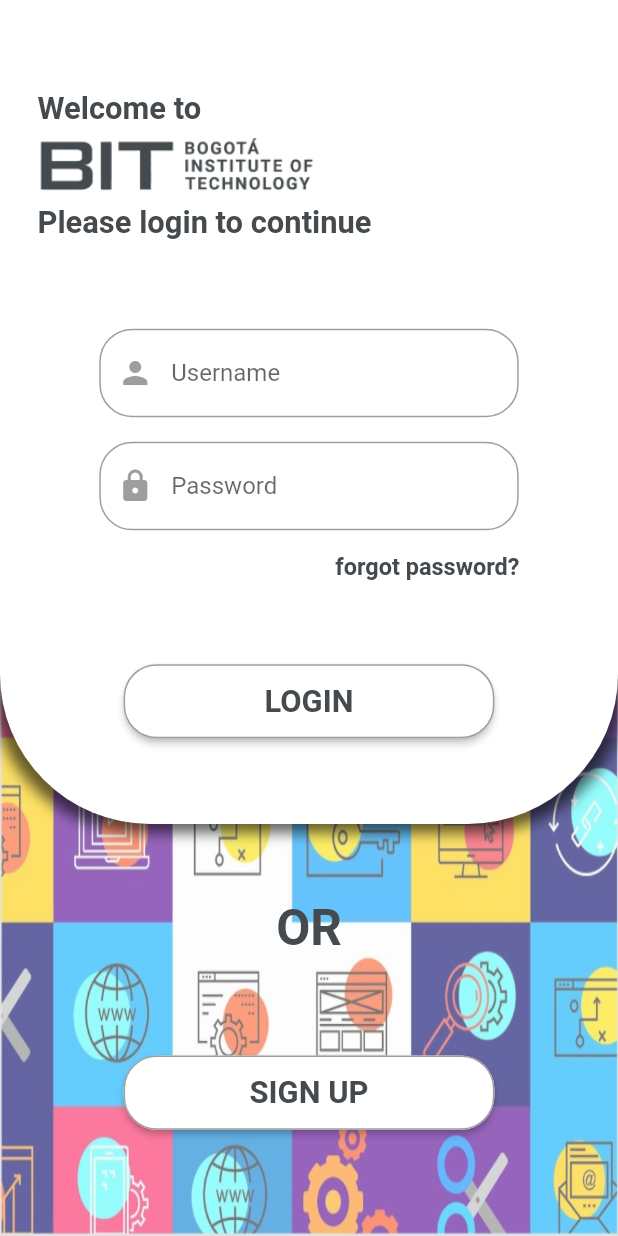
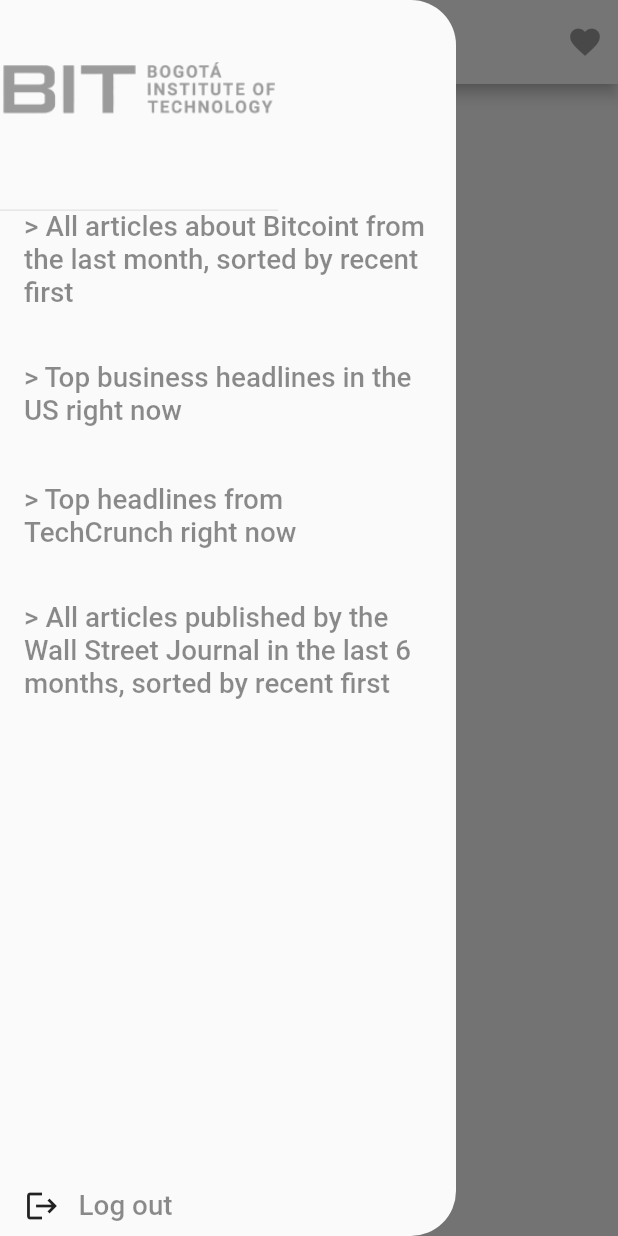
Before and after one commit to BussLightYear/bit_app, a Flutter app: the screen it shows after launch, with the side drawer open (before the commit the screen has no drawer), on a phone screen of 412 x 824 dp. Run offline on Flutter 3.47's test engine with Material 2 defaults, Android fonts, the phone set to English and light mode, and no system bars; our stand-ins replace google_fonts; Roboto replaces fonts that are missing (Signika).

```diff
--- a/Bit app/bit_app/lib/main.dart
+++ b/Bit app/bit_app/lib/main.dart
@@ -1,5 +1,6 @@
 import 'package:flutter/material.dart';
 import './view/login_page.dart';
+import './view/news_page.dart';
 import 'package:flutter/services.dart';
 
 void main() {
@@ -16,11 +17,15 @@ class _MyAppState extends State<MyApp> {
   Widget build(BuildContext context) {
     return MaterialApp(
       debugShowCheckedModeBanner: false,
-      initialRoute: './login',
+      initialRoute: './news',
       onGenerateRoute: (setting) {
         switch (setting.name) {
           case './login':
             return MaterialPageRoute(builder: (context) => new LoginPage());
+
+          case './news':
+            return MaterialPageRoute(builder: (context) => new NewsPage());
+
           default:
             return null;
         }
--- /dev/null
+++ b/Bit app/bit_app/lib/model/news.dart
@@ -0,0 +1,15 @@
+class News {
+  String image;
+  String title;
+  String author;
+  DateTime dateTime;
+  String description;
+
+  News({
+    this.image,
+    this.title,
+    this.author,
+    this.dateTime,
+    this.description,
+  });
+}
--- /dev/null
+++ b/Bit app/bit_app/lib/utils/custom_styles.dart
@@ -0,0 +1,5 @@
+import 'package:flutter/material.dart';
+
+class CustomStyles {
+  static const primaryTextStyle = TextStyle();
+}
--- a/Bit app/bit_app/lib/view/login_page.dart
+++ b/Bit app/bit_app/lib/view/login_page.dart
@@ -21,6 +21,7 @@ class _LoginPageState extends State<LoginPage> {
     var _ancho = MediaQuery.of(context).size.width;
     return Scaffold(
       body: Stack(
+        fit: StackFit.expand,
         children: [
           _BackImage(),
           SingleChildScrollView(
@@ -43,16 +44,22 @@ class _BackImage extends StatelessWidget {
     var _altura = MediaQuery.of(context).size.height;
     var _ancho = MediaQuery.of(context).size.width;
 
-    return Container(
+    return Positioned(
+      top: 0,
+      left: 0,
+      height: _altura,
+      width: _ancho,
+      child: Container(
         height: _altura,
         width: _ancho,
         decoration: BoxDecoration(
           // color: const Color(0xff7c94b6),
           image: DecorationImage(
-          fit: BoxFit.fill,
+            fit: BoxFit.cover,
             colorFilter: ColorFilter.mode(
                 Colors.black.withOpacity(0.6), BlendMode.dstATop),
             image: AssetImage('assets/img/bitback.jpg'),
+          ),
         ),
       ),
     );
@@ -117,7 +124,7 @@ class _LogInfo extends StatelessWidget {
             height: _altura * 0.01,
           ),
           Text(
-            'Please login to continue',
+            'Please log in to continue',
             style: GoogleFonts.signika(
               color: Color(0xff444a4d),
               fontWeight: FontWeight.bold,
@@ -134,6 +141,10 @@ class _LogInfo extends StatelessWidget {
                 right: _ancho * 0.1,
                 left: _ancho * 0.1,
               ),
+              child: Material(
+                elevation: 7.0,
+                shadowColor: Colors.grey,
+                borderRadius: BorderRadius.circular(22.0),
                 child: TextField(
                   enableSuggestions: false,
                   cursorColor: Colors.black,
@@ -161,6 +172,7 @@ class _LogInfo extends StatelessWidget {
                 ),
               ),
             ),
+          ),
           // SizedBox(
           //   height: 0.00000001,
           // ),
@@ -171,6 +183,10 @@ class _LogInfo extends StatelessWidget {
                 right: _ancho * 0.1,
                 left: _ancho * 0.1,
               ),
+              child: Material(
+                elevation: 7.0,
+                shadowColor: Colors.grey,
+                borderRadius: BorderRadius.circular(22.0),
                 child: TextField(
                   cursorColor: Colors.black,
                   obscureText: true,
@@ -187,6 +203,7 @@ class _LogInfo extends StatelessWidget {
                     focusedErrorBorder: OutlineInputBorder(
                       borderRadius: BorderRadius.circular(22.0),
                       borderSide: BorderSide(color: Colors.red, width: 1.0),
+                    ),
                   ),
                 ),
               ),
@@ -223,7 +240,7 @@ class _LogInfo extends StatelessWidget {
                   ),
                   color: Colors.white,
                   child: Text(
-                    'LOGIN',
+                    'LOG IN',
                     style: GoogleFonts.signika(
                       color: Color(0xff444a4d),
                       fontWeight: FontWeight.bold,
--- /dev/null
+++ b/Bit app/bit_app/lib/view/news_page.dart
@@ -0,0 +1,152 @@
+import 'package:flutter/material.dart';
+import 'package:flutter/services.dart';
+
+import 'package:google_fonts/google_fonts.dart';
+
+class NewsPage extends StatefulWidget {
+  @override
+  _NewsPageState createState() => _NewsPageState();
+}
+
+class _NewsPageState extends State<NewsPage> {
+  @override
+  Widget build(BuildContext context) {
+    //Bloqueamos orientación
+    SystemChrome.setPreferredOrientations([
+      DeviceOrientation.portraitUp,
+      DeviceOrientation.portraitDown,
+    ]);
+
+    var _altura = MediaQuery.of(context).size.height;
+    var _ancho = MediaQuery.of(context).size.width;
+    return Scaffold(
+      extendBodyBehindAppBar: true,
+      appBar: AppBar(
+        backgroundColor: Colors.white,
+        iconTheme: IconThemeData(color: Colors.black38),
+        title: Text(
+          'BIT News',
+          style: TextStyle(color: Colors.black38),
+        ),
+        actions: [
+          Padding(
+            padding: const EdgeInsets.only(right: 10),
+            child: Icon(Icons.favorite),
+          )
+        ],
+      ),
+      drawer: ClipRRect(
+        borderRadius: BorderRadius.only(
+          bottomRight: Radius.circular(30),
+          topRight: Radius.circular(30),
+        ),
+        child: Drawer(
+          elevation: 50,
+          child: SizedBox(
+            height: _altura,
+            // width: _ancho,
+            child: Column(
+              crossAxisAlignment: CrossAxisAlignment.start,
+              children: [
+                SizedBox(
+                  height: _altura * 0.17,
+                  child: DrawerHeader(
+                    margin: EdgeInsets.zero,
+                    padding: EdgeInsets.zero,
+                    child: Padding(
+                      padding: EdgeInsets.only(top: _altura * 0.05),
+                      child: SizedBox(
+                        // height: _altura * 0.1,
+                        width: _ancho * 0.45,
+                        child: Align(
+                          alignment: Alignment.topRight,
+                          child: ColorFiltered(
+                            child: Image.asset('assets/img/bit.png'),
+                            colorFilter: ColorFilter.mode(
+                                Colors.black38, BlendMode.srcIn),
+                          ),
+                        ),
+                      ),
+                    ),
+                  ),
+                ),
+                FlatButton(
+                  onPressed: () {},
+                  child: Text(
+                    '> All articles about Bitcoint from the last month, sorted by recent first',
+                    style: TextStyle(
+                      color: Colors.black45,
+                      fontSize: _ancho * 0.045,
+                    ),
+                  ),
+                ),
+                SizedBox(
+                  height: _altura * 0.04,
+                ),
+                FlatButton(
+                  onPressed: () {},
+                  child: Text(
+                    '> Top business headlines in the US right now',
+                    style: TextStyle(
+                      color: Colors.black45,
+                      fontSize: _ancho * 0.045,
+                    ),
+                  ),
+                ),
+                SizedBox(
+                  height: _altura * 0.04,
+                ),
+                FlatButton(
+                  onPressed: () {},
+                  child: Text(
+                    '> Top headlines from TechCrunch right now',
+                    style: TextStyle(
+                      color: Colors.black45,
+                      fontSize: _ancho * 0.045,
+                    ),
+                  ),
+                ),
+                SizedBox(
+                  height: _altura * 0.04,
+                ),
+                FlatButton(
+                  onPressed: () {},
+                  child: Text(
+                    '> All articles published by the Wall Street Journal in the last 6 months, sorted by recent first',
+                    style: TextStyle(
+                      color: Colors.black45,
+                      fontSize: _ancho * 0.045,
+                    ),
+                  ),
+                ),
+                SizedBox(
+                  height: _altura * 0.38,
+                ),
+                FlatButton(
+                  onPressed: () {},
+                  child: Row(
+                    children: [
+                      Icon(
+                        Icons.logout,
+                      ),
+                      SizedBox(
+                        width: _ancho * 0.03,
+                      ),
+                      Text(
+                        'Log out',
+                        style: TextStyle(
+                          color: Colors.black45,
+                          fontSize: _ancho * 0.045,
+                        ),
+                      ),
+                    ],
+                  ),
+                ),
+              ],
+            ),
+          ),
+        ),
+      ),
+    );
+  }
+}
```
Lines whose indentation alone changed are shown as unchanged.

Your assignment: The required output is every line above that contains the string "width".

Answer section:
     var _ancho = MediaQuery.of(context).size.width;
     var _ancho = MediaQuery.of(context).size.width;
+      width: _ancho,
         width: _ancho,
                       borderSide: BorderSide(color: Colors.red, width: 1.0),
+    var _ancho = MediaQuery.of(context).size.width;
+            // width: _ancho,
+                        width: _ancho * 0.45,
+                        width: _ancho * 0.03,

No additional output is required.